(Available data)

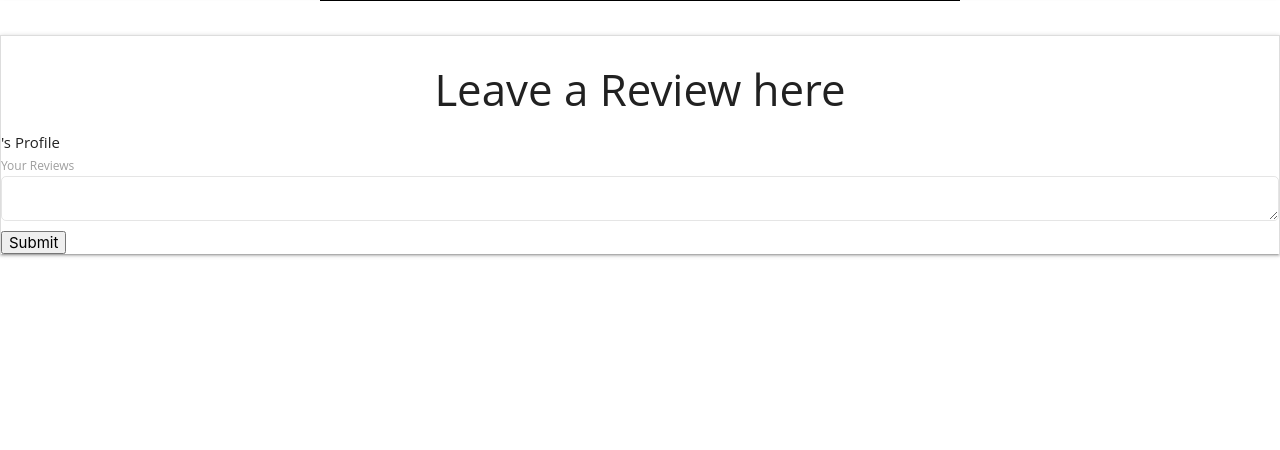
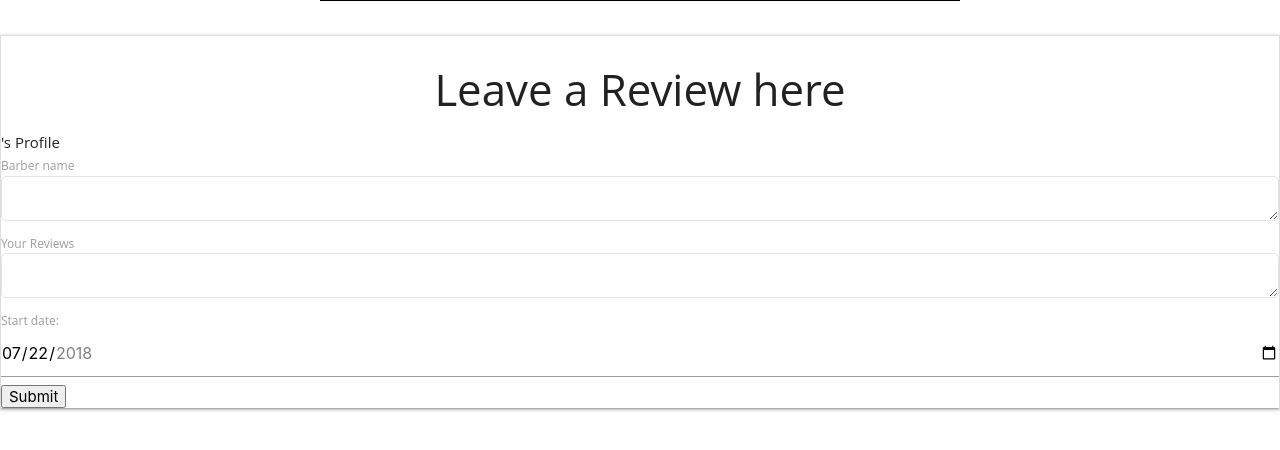
Before and after one commit to aoshenye/Cutz21, a Flask app: template templates/profile.html in a window 1280 px wide. Shown: the part 69-519 px from the top of the page. Run offline with Flask 2, Linux system fonts and the light colour scheme; the template is opened without the code that fills it, so the values that code supplies are empty; some libraries are stand-ins or nearby versions.

Commit message:
add date input for comment submission

```diff
--- a/templates/profile.html
+++ b/templates/profile.html
@@ -11,8 +11,17 @@
 
   <form action="post_comment.php" method="post" id="commentform">
 
+    <label for="barber_name" class="required">Barber name</label>
+    <textarea name="comment" id="comment" rows="10" tabindex="4"  required="required"></textarea>
+
     <label for="comment" class="required">Your Reviews</label>
     <textarea name="comment" id="comment" rows="10" tabindex="4"  required="required"></textarea>
+
+    <label for="start">Start date:</label>
+
+<input type="date" id="start" name="trip-start"
+       value="2018-07-22"
+       min="2018-01-01" max="2018-12-31">
 
     <input type="hidden" name="comment_post_ID" value="1" id="comment_post_ID" />
     <input name="submit" type="submit" value="Submit" />
```
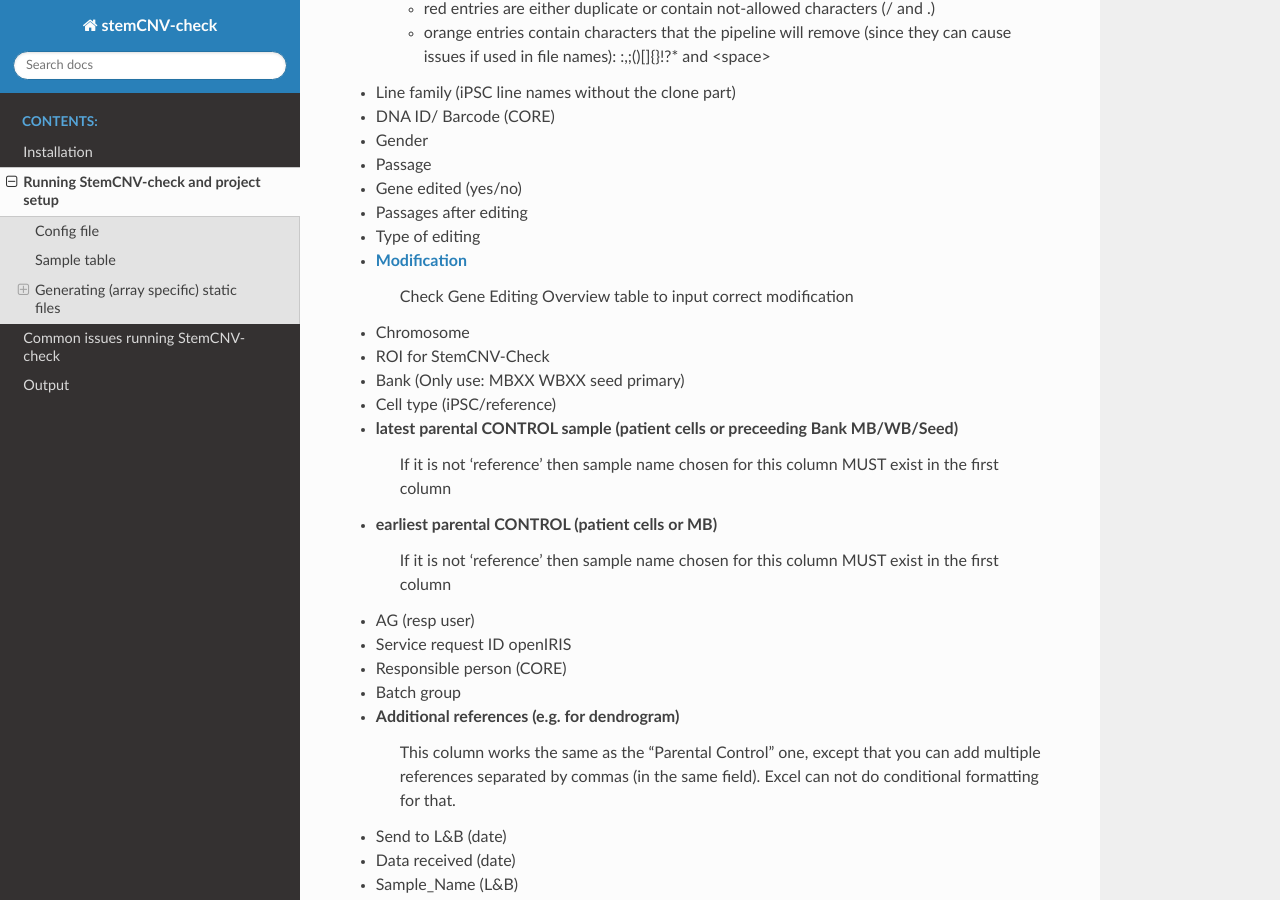
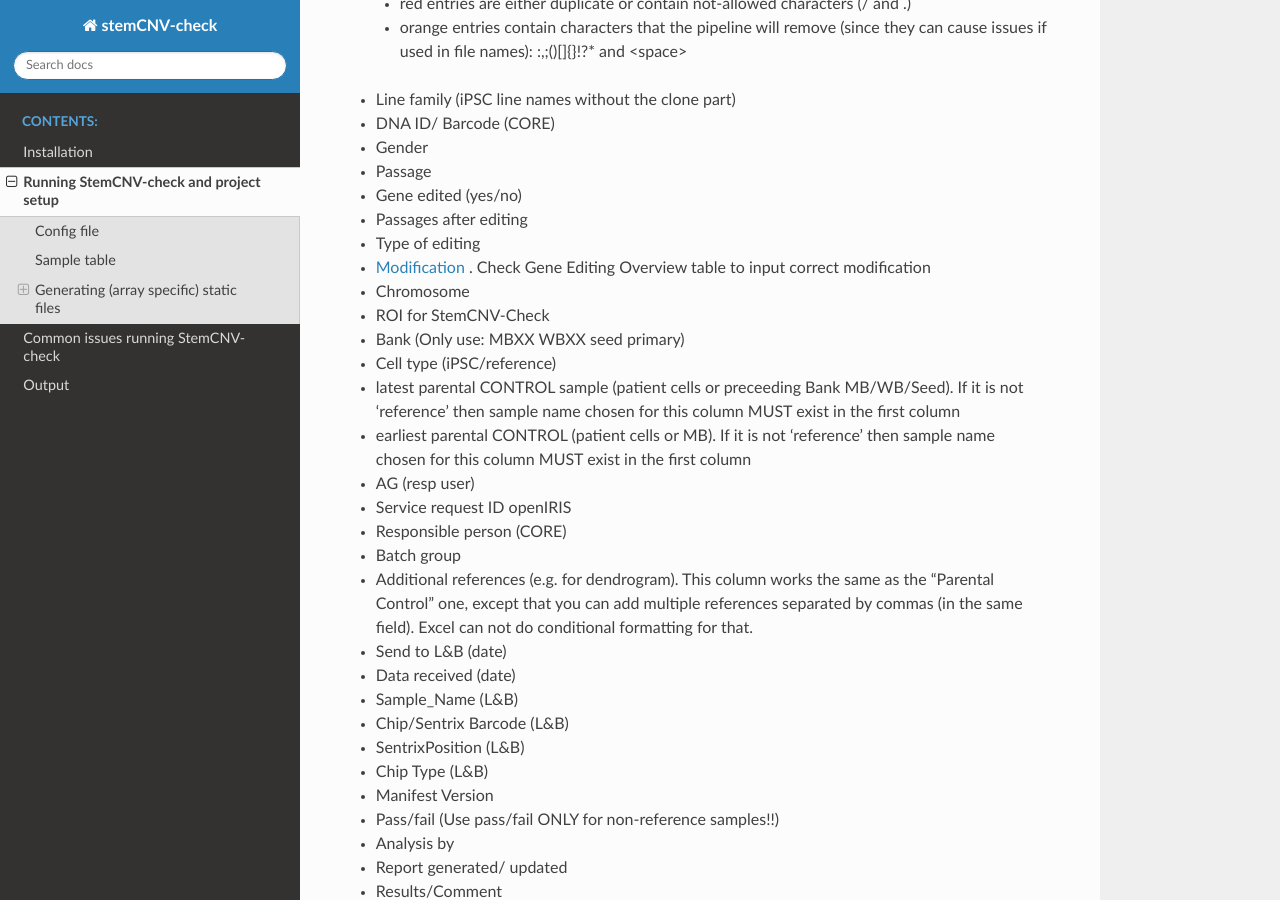
Before and after one commit to bihealth/StemCNV-check, a Sphinx documentation site: the page built from docs/source/setup_project.rst, in a window 1280 px wide and 900 px high, scrolled down 2668 px. Built offline with Sphinx 7.4.7 and the Read the Docs theme 3.1.0, drawn with Linux system fonts in a browser that asks for light colours; some of the changed text lies outside the part shown.

```diff
--- a/docs/source/setup_project.rst
+++ b/docs/source/setup_project.rst
@@ -56,11 +56,11 @@ Sample table
 -----------
 
 The sample table (default: sample_table.tsv) is a tab-separated file describing all samples to be analyzed. Excel or tsv formats are supported.
+Empty example files for the sample table and config can be created with this command:
 
-Empty example files for the sample table and config can be created with this command:
 ``stemcnv-check setup-files``
+If you prefer to use an xlsx file here you can create an example by using:
 
-If you prefer to use an xlsx file here you can create an example by using:
 ``stemcnv-check setup-files --sampletable-format xlsx``
 
 **Fill in the sample table with your data**
@@ -155,9 +155,7 @@ You can also use your own Excel file, if the following criteria are met:
 **Extended sample table. Description of the data types contained in the columns.**
 
 - Sample_ID
-	CORE unique (Include bank ID when possible, only: - or _, do not use special characters: (), {}, /, \, ~,*, & Name has to be UNIQUE).
-	This column has auto-formatting enabled, so that the IDs will work with the CNV-pipeline:
-
+CORE unique (Include bank ID when possible, only: - or _, do not use special characters: (), {}, /, \, ~,*, & Name has to be UNIQUE). This column has auto-formatting enabled, so that the IDs will work with the CNV-pipeline:
 	- red entries are either duplicate or contain not-allowed characters (/ and .\)
 	- orange entries contain characters that the pipeline will remove (since they can cause issues if used in file names):  :,;()[]{}!?* and <space>
 
@@ -168,22 +166,18 @@ You can also use your own Excel file, if the following criteria are met:
 - Gene edited (yes/no)
 - Passages after editing
 - Type of editing
-- `Modification <https://scc-docs.charite.de/openkm/kcenter/#/browser/uuid/6f505d68-4e61-4f2d-a46d-4ad434ea94d5>`_
-     Check Gene Editing Overview table to input correct modification
+- `Modification <https://scc-docs.charite.de/openkm/kcenter/#/browser/uuid/6f505d68-4e61-4f2d-a46d-4ad434ea94d5>`_ . Check Gene Editing Overview table to input correct modification
 - Chromosome
 - ROI for StemCNV-Check
 - Bank	(Only use: MBXX WBXX seed primary)
 - Cell type (iPSC/reference)
-- latest parental CONTROL sample (patient cells or preceeding Bank MB/WB/Seed)
-    If it is not 'reference' then sample name chosen for this column MUST exist in the first column
-- earliest parental CONTROL (patient cells or MB)
-    If it is not 'reference' then sample name chosen for this column MUST exist in the first column
+- latest parental CONTROL sample (patient cells or preceeding Bank MB/WB/Seed). If it is not 'reference' then sample name chosen for this column MUST exist in the first column
+- earliest parental CONTROL (patient cells or MB). If it is not 'reference' then sample name chosen for this column MUST exist in the first column
 - AG (resp user)
 - Service request ID openIRIS
 - Responsible person (CORE)
 - Batch group
-- Additional references (e.g. for dendrogram)
-    This column works the same as the "Parental Control" one, except that you can add multiple references separated by commas (in the same field). Excel can not do conditional formatting for that.
+- Additional references (e.g. for dendrogram). This column works the same as the "Parental Control" one, except that you can add multiple references separated by commas (in the same field). Excel can not do conditional formatting for that.
 - Send to L&B (date)
 - Data received (date)
 - Sample_Name (L&B)
@@ -205,7 +199,6 @@ You can also use your own Excel file, if the following criteria are met:
 
 Generating (array specific) static files
 -----------------------------------
---------------------------------------
 
 StemCNV-check generally requires two types of static data files: those that are specific to the genome version (incl.
 the genome reference sequence) and those that are specific to the array platform. All of these files can be downloaded
@@ -235,7 +228,6 @@ and rely on the automatically saved central definitions.
 
 Running the analysis
 ____________________
-____________________
 
 Once the config file is properly set up and the necessary static files are generated, you can run the StemCNV-check
 workflow with simple command:
```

(End Available data)

* Try it
In your reply, every line of the material should appear exactly as written, and no picture should.

* The answer
Before and after one commit to aoshenye/Cutz21, a Flask app: template templates/profile.html in a window 1280 px wide. Shown: the part 69-519 px from the top of the page. Run offline with Flask 2, Linux system fonts and the light colour scheme; the template is opened without the code that fills it, so the values that code supplies are empty; some libraries are stand-ins or nearby versions.

Commit message:
add date input for comment submission

```diff
--- a/templates/profile.html
+++ b/templates/profile.html
@@ -11,8 +11,17 @@
 
   <form action="post_comment.php" method="post" id="commentform">
 
+    <label for="barber_name" class="required">Barber name</label>
+    <textarea name="comment" id="comment" rows="10" tabindex="4"  required="required"></textarea>
+
     <label for="comment" class="required">Your Reviews</label>
     <textarea name="comment" id="comment" rows="10" tabindex="4"  required="required"></textarea>
+
+    <label for="start">Start date:</label>
+
+<input type="date" id="start" name="trip-start"
+       value="2018-07-22"
+       min="2018-01-01" max="2018-12-31">
 
     <input type="hidden" name="comment_post_ID" value="1" id="comment_post_ID" />
     <input name="submit" type="submit" value="Submit" />
```
Before and after one commit to bihealth/StemCNV-check, a Sphinx documentation site: the page built from docs/source/setup_project.rst, in a window 1280 px wide and 900 px high, scrolled down 2668 px. Built offline with Sphinx 7.4.7 and the Read the Docs theme 3.1.0, drawn with Linux system fonts in a browser that asks for light colours; some of the changed text lies outside the part shown.

```diff
--- a/docs/source/setup_project.rst
+++ b/docs/source/setup_project.rst
@@ -56,11 +56,11 @@ Sample table
 -----------
 
 The sample table (default: sample_table.tsv) is a tab-separated file describing all samples to be analyzed. Excel or tsv formats are supported.
+Empty example files for the sample table and config can be created with this command:
 
-Empty example files for the sample table and config can be created with this command:
 ``stemcnv-check setup-files``
+If you prefer to use an xlsx file here you can create an example by using:
 
-If you prefer to use an xlsx file here you can create an example by using:
 ``stemcnv-check setup-files --sampletable-format xlsx``
 
 **Fill in the sample table with your data**
@@ -155,9 +155,7 @@ You can also use your own Excel file, if the following criteria are met:
 **Extended sample table. Description of the data types contained in the columns.**
 
 - Sample_ID
-	CORE unique (Include bank ID when possible, only: - or _, do not use special characters: (), {}, /, \, ~,*, & Name has to be UNIQUE).
-	This column has auto-formatting enabled, so that the IDs will work with the CNV-pipeline:
-
+CORE unique (Include bank ID when possible, only: - or _, do not use special characters: (), {}, /, \, ~,*, & Name has to be UNIQUE). This column has auto-formatting enabled, so that the IDs will work with the CNV-pipeline:
 	- red entries are either duplicate or contain not-allowed characters (/ and .\)
 	- orange entries contain characters that the pipeline will remove (since they can cause issues if used in file names):  :,;()[]{}!?* and <space>
 
@@ -168,22 +166,18 @@ You can also use your own Excel file, if the following criteria are met:
 - Gene edited (yes/no)
 - Passages after editing
 - Type of editing
-- `Modification <https://scc-docs.charite.de/openkm/kcenter/#/browser/uuid/6f505d68-4e61-4f2d-a46d-4ad434ea94d5>`_
-     Check Gene Editing Overview table to input correct modification
+- `Modification <https://scc-docs.charite.de/openkm/kcenter/#/browser/uuid/6f505d68-4e61-4f2d-a46d-4ad434ea94d5>`_ . Check Gene Editing Overview table to input correct modification
 - Chromosome
 - ROI for StemCNV-Check
 - Bank	(Only use: MBXX WBXX seed primary)
 - Cell type (iPSC/reference)
-- latest parental CONTROL sample (patient cells or preceeding Bank MB/WB/Seed)
-    If it is not 'reference' then sample name chosen for this column MUST exist in the first column
-- earliest parental CONTROL (patient cells or MB)
-    If it is not 'reference' then sample name chosen for this column MUST exist in the first column
+- latest parental CONTROL sample (patient cells or preceeding Bank MB/WB/Seed). If it is not 'reference' then sample name chosen for this column MUST exist in the first column
+- earliest parental CONTROL (patient cells or MB). If it is not 'reference' then sample name chosen for this column MUST exist in the first column
 - AG (resp user)
 - Service request ID openIRIS
 - Responsible person (CORE)
 - Batch group
-- Additional references (e.g. for dendrogram)
-    This column works the same as the "Parental Control" one, except that you can add multiple references separated by commas (in the same field). Excel can not do conditional formatting for that.
+- Additional references (e.g. for dendrogram). This column works the same as the "Parental Control" one, except that you can add multiple references separated by commas (in the same field). Excel can not do conditional formatting for that.
 - Send to L&B (date)
 - Data received (date)
 - Sample_Name (L&B)
@@ -205,7 +199,6 @@ You can also use your own Excel file, if the following criteria are met:
 
 Generating (array specific) static files
 -----------------------------------
---------------------------------------
 
 StemCNV-check generally requires two types of static data files: those that are specific to the genome version (incl.
 the genome reference sequence) and those that are specific to the array platform. All of these files can be downloaded
@@ -235,7 +228,6 @@ and rely on the automatically saved central definitions.
 
 Running the analysis
 ____________________
-____________________
 
 Once the config file is properly set up and the necessary static files are generated, you can run the StemCNV-check
 workflow with simple command:
```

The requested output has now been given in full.